New Submarine Rescue Asset Joins Fleet

WASHINGTON (NNS) -- The Submarine Rescue Diving and Recompression System's (SRDRS) Rescue Capable System (RCS) replaced the Deep Submergence Rescue Vehicle Mystic (DSRV-1) as the U.S. Navy's deep-submergence submarine rescue asset on Sept. 30. Mystic and the DSRV program began deactivation on Oct. 1.

SRDRS is a rapidly deployable rescue asset that can be delivered by air or ground, installed on pre-screened military or commercial vessels of opportunity (VOO) via a ship interface template, and mated to a distressed submarine within a 72-hour time to first rescue period.

Mystic is a small rescue submarine capable of deploying via air or ground to a port where it is mated to a specially-configured submarine which serves as the host platform for the voyage to the disabled submarine.

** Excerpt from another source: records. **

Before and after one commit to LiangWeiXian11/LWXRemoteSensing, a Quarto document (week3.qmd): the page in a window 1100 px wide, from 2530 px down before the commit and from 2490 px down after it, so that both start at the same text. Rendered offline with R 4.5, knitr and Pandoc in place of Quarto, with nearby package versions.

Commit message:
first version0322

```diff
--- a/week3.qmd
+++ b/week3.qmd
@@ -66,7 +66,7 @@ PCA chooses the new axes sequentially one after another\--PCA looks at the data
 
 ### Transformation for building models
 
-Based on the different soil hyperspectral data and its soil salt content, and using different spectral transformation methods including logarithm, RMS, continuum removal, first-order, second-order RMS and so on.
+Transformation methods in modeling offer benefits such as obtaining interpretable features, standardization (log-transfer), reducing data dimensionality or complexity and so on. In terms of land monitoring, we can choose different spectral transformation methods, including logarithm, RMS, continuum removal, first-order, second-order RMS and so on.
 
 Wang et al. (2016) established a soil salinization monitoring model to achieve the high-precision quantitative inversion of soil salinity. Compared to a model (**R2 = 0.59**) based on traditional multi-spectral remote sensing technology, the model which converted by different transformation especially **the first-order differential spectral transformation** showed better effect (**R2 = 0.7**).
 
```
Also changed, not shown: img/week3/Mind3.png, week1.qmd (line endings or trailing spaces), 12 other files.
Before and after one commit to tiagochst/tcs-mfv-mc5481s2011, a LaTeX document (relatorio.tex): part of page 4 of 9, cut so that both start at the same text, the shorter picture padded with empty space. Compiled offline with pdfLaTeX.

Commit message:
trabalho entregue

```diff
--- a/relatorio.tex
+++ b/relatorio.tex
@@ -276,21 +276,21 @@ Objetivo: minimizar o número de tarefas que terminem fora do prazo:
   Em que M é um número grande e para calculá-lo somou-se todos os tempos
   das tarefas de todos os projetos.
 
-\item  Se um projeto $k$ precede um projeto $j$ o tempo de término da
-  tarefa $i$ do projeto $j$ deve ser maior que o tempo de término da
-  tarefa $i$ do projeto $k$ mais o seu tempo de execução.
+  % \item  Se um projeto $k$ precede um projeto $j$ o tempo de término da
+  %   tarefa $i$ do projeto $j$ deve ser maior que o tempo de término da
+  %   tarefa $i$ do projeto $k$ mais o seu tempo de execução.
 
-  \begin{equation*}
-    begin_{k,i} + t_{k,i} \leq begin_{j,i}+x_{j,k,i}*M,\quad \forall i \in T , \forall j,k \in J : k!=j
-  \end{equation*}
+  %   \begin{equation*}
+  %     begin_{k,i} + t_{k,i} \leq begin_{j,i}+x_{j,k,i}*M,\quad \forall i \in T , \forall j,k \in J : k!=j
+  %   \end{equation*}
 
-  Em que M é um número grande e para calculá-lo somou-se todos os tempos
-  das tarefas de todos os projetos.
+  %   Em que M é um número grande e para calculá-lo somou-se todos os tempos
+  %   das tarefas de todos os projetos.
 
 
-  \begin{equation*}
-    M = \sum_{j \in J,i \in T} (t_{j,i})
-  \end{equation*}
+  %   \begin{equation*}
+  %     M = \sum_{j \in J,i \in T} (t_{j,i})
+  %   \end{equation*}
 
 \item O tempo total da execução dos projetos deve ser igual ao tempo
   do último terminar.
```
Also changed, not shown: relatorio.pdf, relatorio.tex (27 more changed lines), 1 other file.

"Mystic has served the United States and the international submarine community admirably for the last 31 years," said Steve Schulze, executive director, Undersea Warfare, Naval Sea Systems Command.

"Mystic brought new capabilities to the fleet when she entered service in 1977; now SRDRS builds upon those innovations, delivering even greater capabilities to the international submarine community."

SRDRS is a three-phased acquisition program that will deliver advanced submarine rescue and treatment assets to the fleet. The first phase of the program was the Atmospheric Dive System 2000 (ADS2000) which was delivered to the Navy in 2006. ADS2000 is a manned, one-atmosphere dive suit capable of inspecting disabled submarines and clearing debris from escape hatches. The RCS constitutes SRDRS' second phase.

SRDRS-RCS consists of Falcon, the tethered, remotely-operated Pressurized Rescue Module (PRM), its launch and recovery system, and its support equipment; all of which are controlled from a VOO.

The final phase of the SRDRS program is the Submarine Decompression System (SDS), scheduled for delivery in late 2012. SDS will allow rescued submariners to remain under pressure during the transfer from the PRM to hyperbaric treatment chambers aboard the VOO.

Unlike Mystic, which could only be transported to the disabled submarine via modified submarines, SRDRS is a "fly-away" system that can quickly and easily be mobilized via large military or civilian transport aircraft and installed aboard a variety of VOOs within hours of notification of a submarine in distress.

Falcon can conduct rescue operations to a depth of 2,000 feet, can mate to a disabled submarine at a list and trim of up to 45 degrees, and can transfer up to 16 personnel at a time. Mystic required its own power source – necessitating a two-hour battery charge between cycles. Because SRDRS-RCS receives its power from a VOO via an umbilical, it can operate around the clock without pause.

"SRDRS has been a tremendously successful program to date," said Rear Adm. William Hilarides, program executive officer for submarines. "We took this platform and exercised it in some difficult conditions on the world stage and it performed up to our very high expectations."

SRDRS underwent a unique test and operational evaluation during the international submarine rescue exercise Bold Monarch in May-June 2008. During Bold Monarch, SRDRS demonstrated its ability to mate and transfer personnel from three participating submarines, one each from Norway, the Netherlands, and Poland. Personnel from the United Kingdom, Australia, Canada, Russia, Pakistan, India, Norway, Italy, Israel, Sweden, Spain, Singapore, the Netherlands, France, and China spent time aboard SRDRS. More recently, SRDRS demonstrated its capabilities during an exercise with the Chilean submarine CS Simpson (SS-21) Sept. 17-18.

"From a testing and certification standpoint, SRDRS has delivered on all of its initial expectations," said Capt. Gary Dunlap, program manager for Advanced Undersea Systems. "This system provides not only the U.S. Navy, but all navies, with a flexible, capable, and – most importantly – rapidly deployable rescue asset."

SRDRS will be based out of San Diego, and operated by the Navy's Deep Submergence Unit.